> Task directions: Find the line holding "both random init, directly" in the entries below. Give it again exactly, along with every line after it up to and including the line holding "-98,19 +98,25 @@".

Modification records:
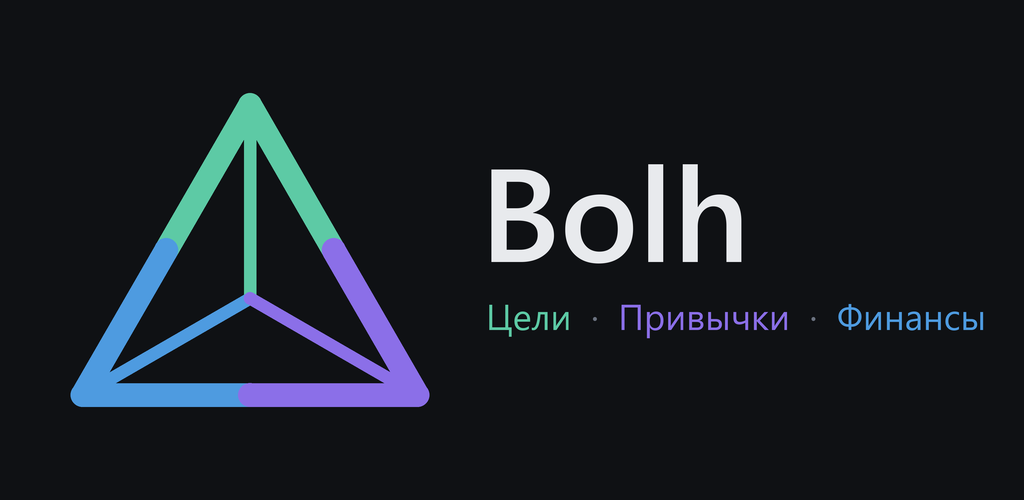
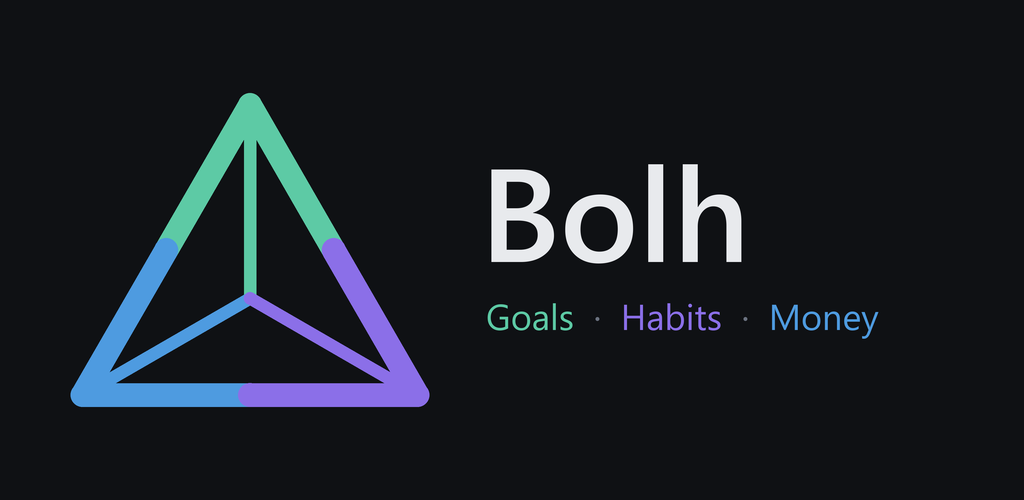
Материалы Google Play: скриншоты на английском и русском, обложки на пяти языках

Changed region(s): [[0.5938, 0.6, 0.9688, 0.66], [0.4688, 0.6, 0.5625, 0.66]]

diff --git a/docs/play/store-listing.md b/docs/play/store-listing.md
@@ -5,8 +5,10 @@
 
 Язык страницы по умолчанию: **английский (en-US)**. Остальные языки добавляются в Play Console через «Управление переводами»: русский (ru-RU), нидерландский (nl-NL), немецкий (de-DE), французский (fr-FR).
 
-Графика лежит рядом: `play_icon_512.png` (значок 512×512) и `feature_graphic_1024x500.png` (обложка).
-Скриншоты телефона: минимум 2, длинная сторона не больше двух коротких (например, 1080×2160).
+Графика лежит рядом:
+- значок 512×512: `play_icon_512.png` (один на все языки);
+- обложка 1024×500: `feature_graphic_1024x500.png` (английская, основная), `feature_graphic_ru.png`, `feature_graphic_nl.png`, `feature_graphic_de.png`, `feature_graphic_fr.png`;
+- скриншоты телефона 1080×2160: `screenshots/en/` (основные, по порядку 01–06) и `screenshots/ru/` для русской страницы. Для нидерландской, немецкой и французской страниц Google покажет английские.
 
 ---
==
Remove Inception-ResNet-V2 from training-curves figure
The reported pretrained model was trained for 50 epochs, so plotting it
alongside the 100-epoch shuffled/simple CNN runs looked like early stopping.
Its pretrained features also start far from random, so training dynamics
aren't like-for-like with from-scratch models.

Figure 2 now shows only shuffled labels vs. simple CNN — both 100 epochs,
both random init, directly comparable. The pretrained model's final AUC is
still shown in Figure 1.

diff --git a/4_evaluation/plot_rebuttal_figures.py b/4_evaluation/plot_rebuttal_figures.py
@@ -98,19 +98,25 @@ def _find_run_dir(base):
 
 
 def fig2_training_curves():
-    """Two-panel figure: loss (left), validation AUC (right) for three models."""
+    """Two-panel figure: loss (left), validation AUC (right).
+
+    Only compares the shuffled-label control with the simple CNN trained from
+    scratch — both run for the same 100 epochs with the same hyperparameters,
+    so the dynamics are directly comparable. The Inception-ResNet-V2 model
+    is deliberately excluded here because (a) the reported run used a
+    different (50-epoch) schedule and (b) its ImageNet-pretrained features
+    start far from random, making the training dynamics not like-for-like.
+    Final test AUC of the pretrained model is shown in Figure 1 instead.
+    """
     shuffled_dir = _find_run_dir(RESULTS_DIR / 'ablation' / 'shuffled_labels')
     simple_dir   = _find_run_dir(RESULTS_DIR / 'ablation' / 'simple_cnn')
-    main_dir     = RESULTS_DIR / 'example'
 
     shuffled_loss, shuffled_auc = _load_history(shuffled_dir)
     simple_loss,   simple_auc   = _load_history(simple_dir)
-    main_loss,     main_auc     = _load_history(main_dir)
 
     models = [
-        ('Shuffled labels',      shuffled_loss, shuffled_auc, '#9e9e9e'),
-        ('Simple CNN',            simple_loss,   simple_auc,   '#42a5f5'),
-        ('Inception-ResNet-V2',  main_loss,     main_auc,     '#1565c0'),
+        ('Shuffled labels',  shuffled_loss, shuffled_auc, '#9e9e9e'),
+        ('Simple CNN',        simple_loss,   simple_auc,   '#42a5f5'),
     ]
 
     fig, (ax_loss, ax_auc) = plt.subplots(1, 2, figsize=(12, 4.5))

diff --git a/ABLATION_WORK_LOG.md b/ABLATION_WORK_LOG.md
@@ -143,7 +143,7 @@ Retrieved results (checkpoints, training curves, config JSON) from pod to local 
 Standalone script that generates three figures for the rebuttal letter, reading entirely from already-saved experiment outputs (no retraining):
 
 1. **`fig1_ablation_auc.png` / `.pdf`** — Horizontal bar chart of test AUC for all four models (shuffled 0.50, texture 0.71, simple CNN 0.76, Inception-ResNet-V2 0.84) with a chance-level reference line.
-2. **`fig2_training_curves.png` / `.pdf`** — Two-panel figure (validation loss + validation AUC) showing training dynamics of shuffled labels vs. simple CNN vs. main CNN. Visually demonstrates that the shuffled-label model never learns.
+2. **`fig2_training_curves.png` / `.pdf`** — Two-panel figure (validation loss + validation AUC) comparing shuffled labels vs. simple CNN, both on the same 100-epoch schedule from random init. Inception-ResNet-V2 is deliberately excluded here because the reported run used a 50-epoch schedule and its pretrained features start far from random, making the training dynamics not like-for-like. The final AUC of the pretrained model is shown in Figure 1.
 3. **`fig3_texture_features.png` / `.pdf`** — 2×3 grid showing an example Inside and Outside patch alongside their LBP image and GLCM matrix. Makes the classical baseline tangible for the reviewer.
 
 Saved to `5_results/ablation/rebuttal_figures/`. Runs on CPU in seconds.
==
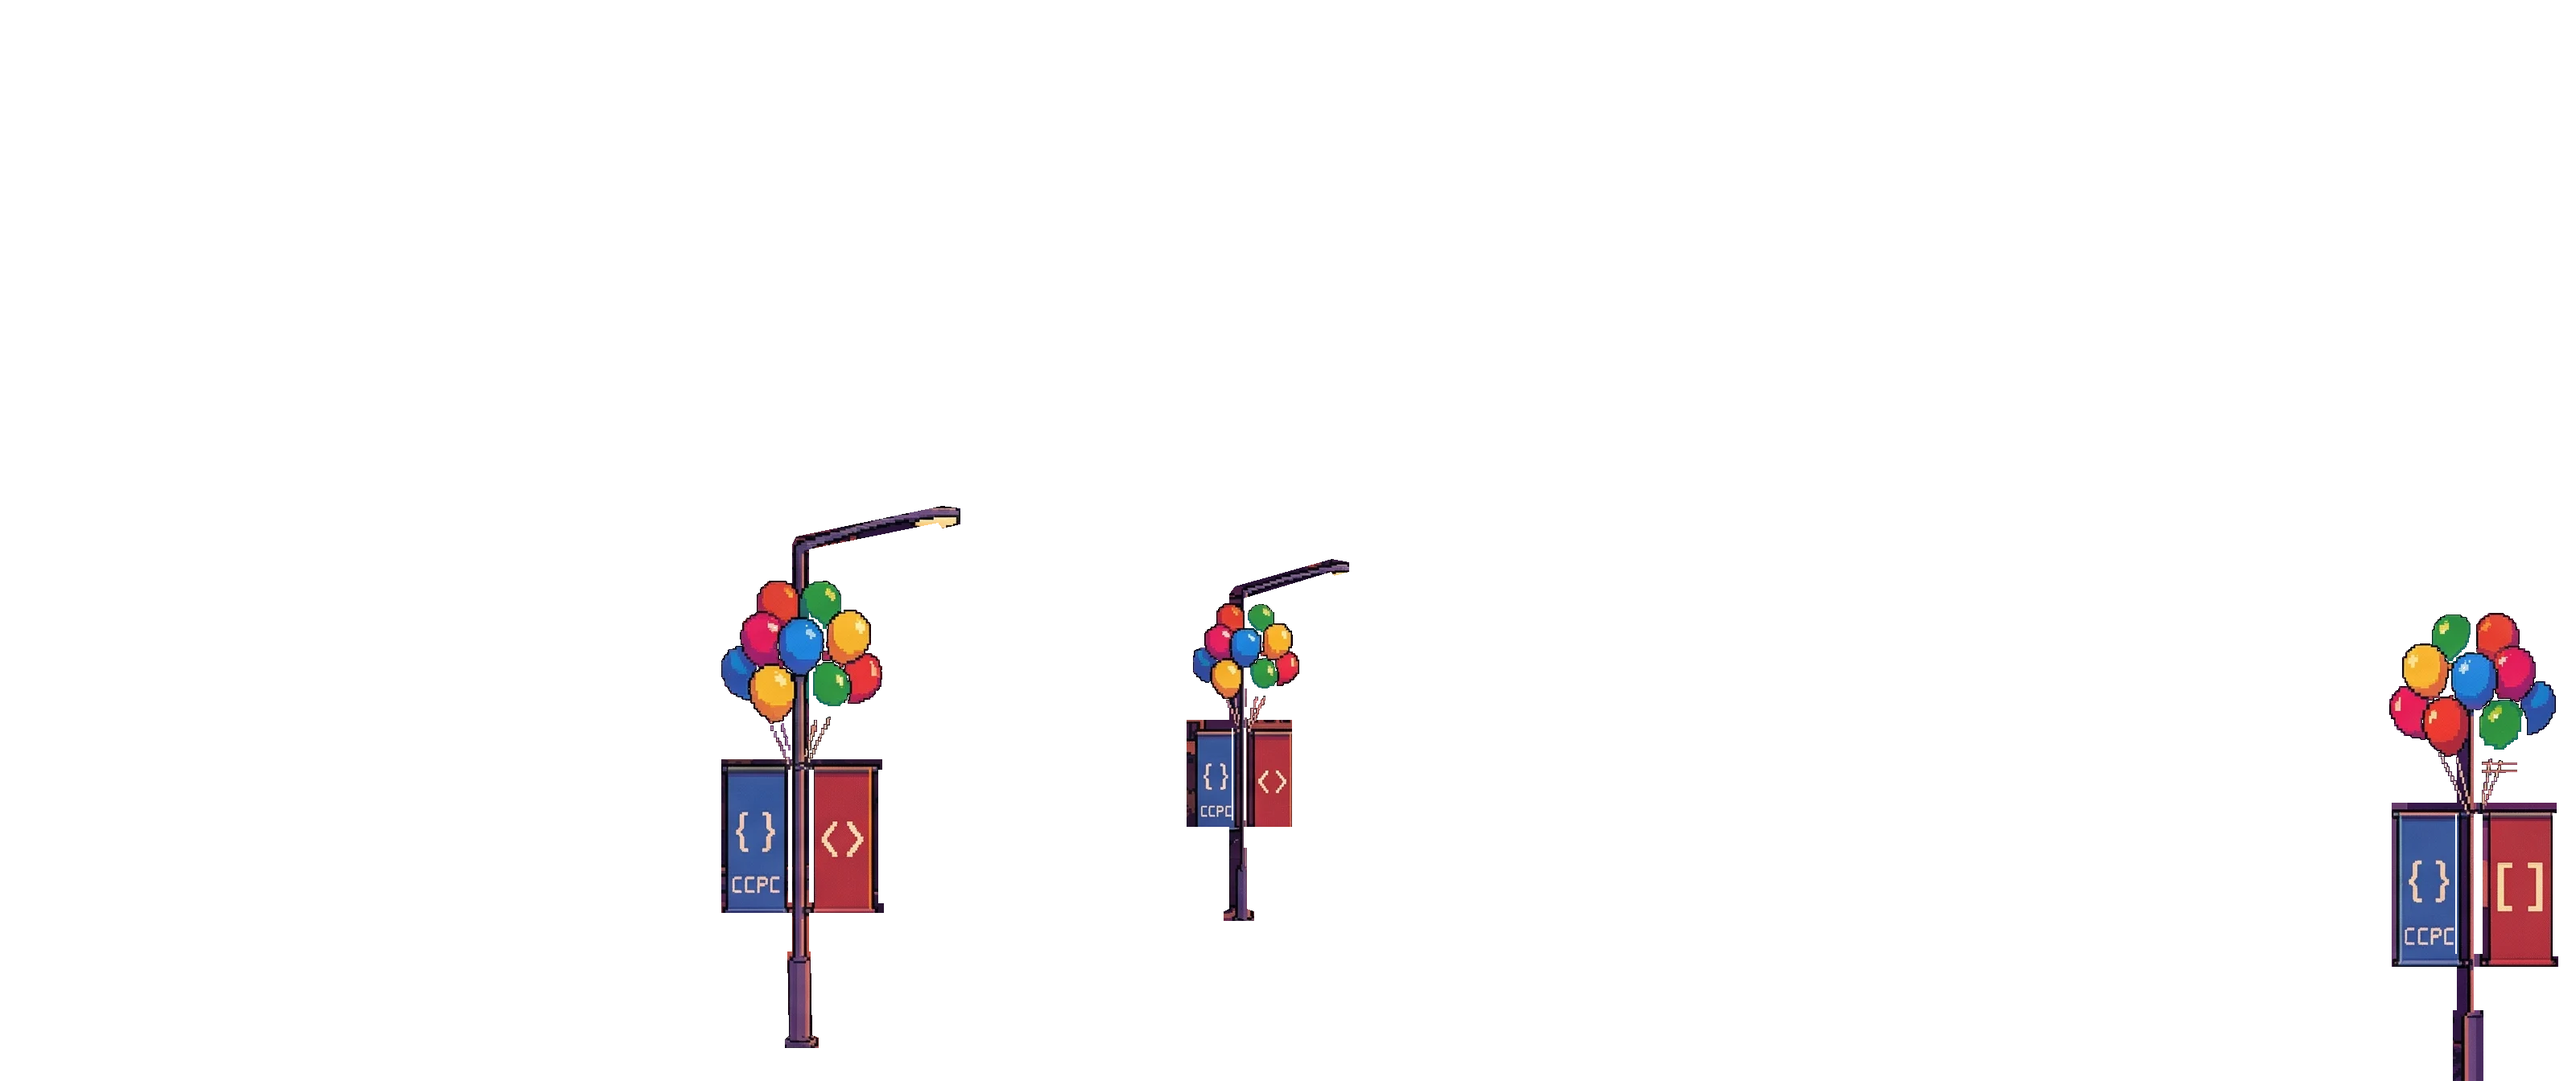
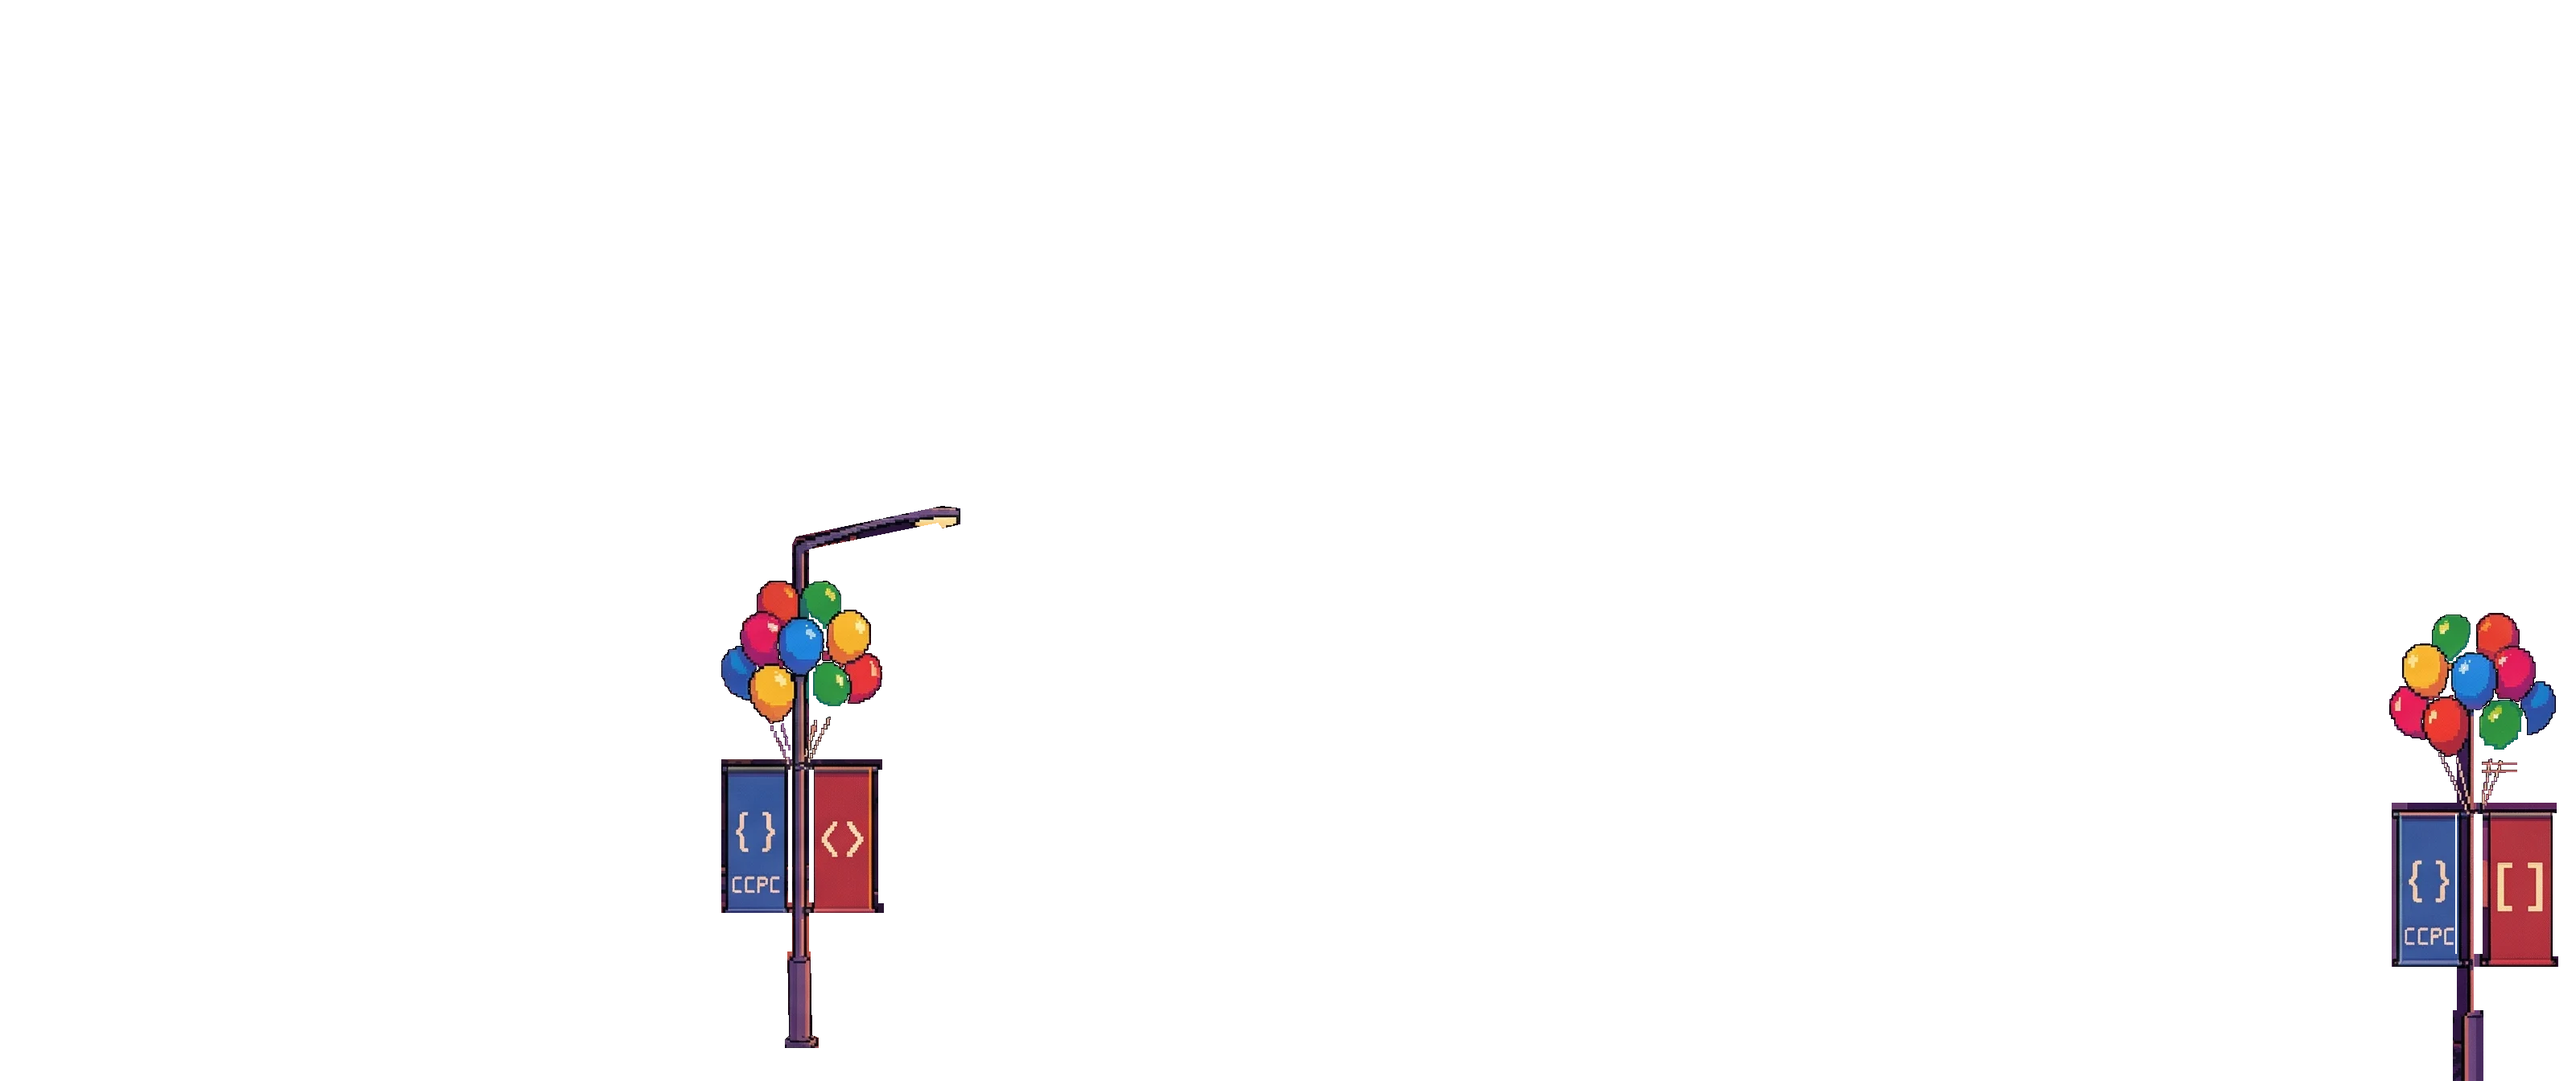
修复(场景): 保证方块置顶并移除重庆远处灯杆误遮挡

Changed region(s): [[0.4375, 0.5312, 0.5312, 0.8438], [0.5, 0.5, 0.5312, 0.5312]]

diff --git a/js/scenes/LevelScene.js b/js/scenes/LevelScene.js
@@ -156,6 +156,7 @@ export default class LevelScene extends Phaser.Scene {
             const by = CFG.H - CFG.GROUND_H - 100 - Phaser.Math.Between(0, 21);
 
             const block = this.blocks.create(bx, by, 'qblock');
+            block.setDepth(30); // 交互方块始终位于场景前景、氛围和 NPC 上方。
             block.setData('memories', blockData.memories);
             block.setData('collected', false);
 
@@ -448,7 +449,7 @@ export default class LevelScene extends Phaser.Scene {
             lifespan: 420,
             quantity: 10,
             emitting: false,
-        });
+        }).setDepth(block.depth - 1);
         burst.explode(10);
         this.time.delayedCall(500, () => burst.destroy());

> Answer:
both random init, directly comparable. The pretrained model's final AUC is
still shown in Figure 1.

diff --git a/4_evaluation/plot_rebuttal_figures.py b/4_evaluation/plot_rebuttal_figures.py
@@ -98,19 +98,25 @@ def _find_run_dir(base):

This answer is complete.